Flint's work will address the placement of actuators in truss-like structures--such as in satellite frames and their solar arrays and antenna booms, and in large buildings such as stadiums and hotel lobbies--to control vibration and detect wear. The same controls and detectors could be used in bridges. He says that how much power such actuators will require, and the incorporation of the power supplies into the design, has not been studied. "Another important aspect of this work will be the development of control techniques and actuators that are capable of local autonomous control, much like a reflex action in the human body," Flint says. The work he will be doing "will advance the state of the art in smart system technology by incorporating electrical power supply considerations into the placement of actuators and the design of control algorithms."

Braunschweig has a well-established program of theoretical development verified by experimental results, and the laboratory space to build and test space truss structures so that it will be possible to test an actuator-behavior predictive code developed at Virginia Tech, Flint explains. "I hope to couple the consideration of structure, actuator, control, and power-supply subsystems into a more unified analysis approach."

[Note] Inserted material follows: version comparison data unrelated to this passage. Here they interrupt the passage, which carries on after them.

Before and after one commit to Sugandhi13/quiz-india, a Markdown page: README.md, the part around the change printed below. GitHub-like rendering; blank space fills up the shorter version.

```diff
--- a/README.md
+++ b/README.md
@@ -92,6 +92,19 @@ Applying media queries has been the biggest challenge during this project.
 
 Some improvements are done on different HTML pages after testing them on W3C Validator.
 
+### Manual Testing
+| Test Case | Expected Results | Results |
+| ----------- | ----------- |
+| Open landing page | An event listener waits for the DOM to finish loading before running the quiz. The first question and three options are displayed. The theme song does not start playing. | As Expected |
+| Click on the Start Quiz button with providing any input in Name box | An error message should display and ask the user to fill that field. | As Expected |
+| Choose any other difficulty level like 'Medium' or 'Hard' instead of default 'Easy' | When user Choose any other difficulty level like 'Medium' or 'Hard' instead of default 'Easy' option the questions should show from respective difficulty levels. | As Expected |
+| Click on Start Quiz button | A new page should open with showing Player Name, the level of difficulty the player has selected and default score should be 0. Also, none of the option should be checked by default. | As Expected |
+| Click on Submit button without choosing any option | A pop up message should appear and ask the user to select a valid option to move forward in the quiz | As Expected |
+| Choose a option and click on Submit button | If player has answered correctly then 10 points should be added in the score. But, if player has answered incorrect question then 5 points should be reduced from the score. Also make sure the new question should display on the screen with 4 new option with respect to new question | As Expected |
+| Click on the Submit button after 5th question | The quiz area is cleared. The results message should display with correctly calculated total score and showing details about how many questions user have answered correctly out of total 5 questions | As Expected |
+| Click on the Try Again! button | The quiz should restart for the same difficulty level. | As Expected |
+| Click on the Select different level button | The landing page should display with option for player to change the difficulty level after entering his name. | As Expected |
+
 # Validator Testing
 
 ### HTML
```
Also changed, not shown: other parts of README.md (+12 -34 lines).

Simon's doctoral research examines energy, nutrients, and crustacean communities within a groundwater basin and at the points of surface water entry and exit. He says that we all rely on clean groundwater for daily use, yet groundwater ecosystems also harbor diverse biological communities that are poorly understood. "No extensive ecosystem studies of groundwater basins have been conducted in North America," he says. But "researchers in Western Europe have recognized the importance of groundwater habitats in large-scale ecological systems, and have extensively studied the structure and function of groundwater ecosystems, the connection to other ecosystems, and their response to pollution." In addition to the invitation to study at the university in Lyon, he has been invited to the lab of Dan Danielopol, an eminent groundwater biologist in Austria.

"This year's success represents a record number of students from Virginia Tech, and comes despite funding cuts for the grants," says Arnold Schuetz, director of the Fulbright scholarship program. Nine students state-wide received Fulbright scholarships.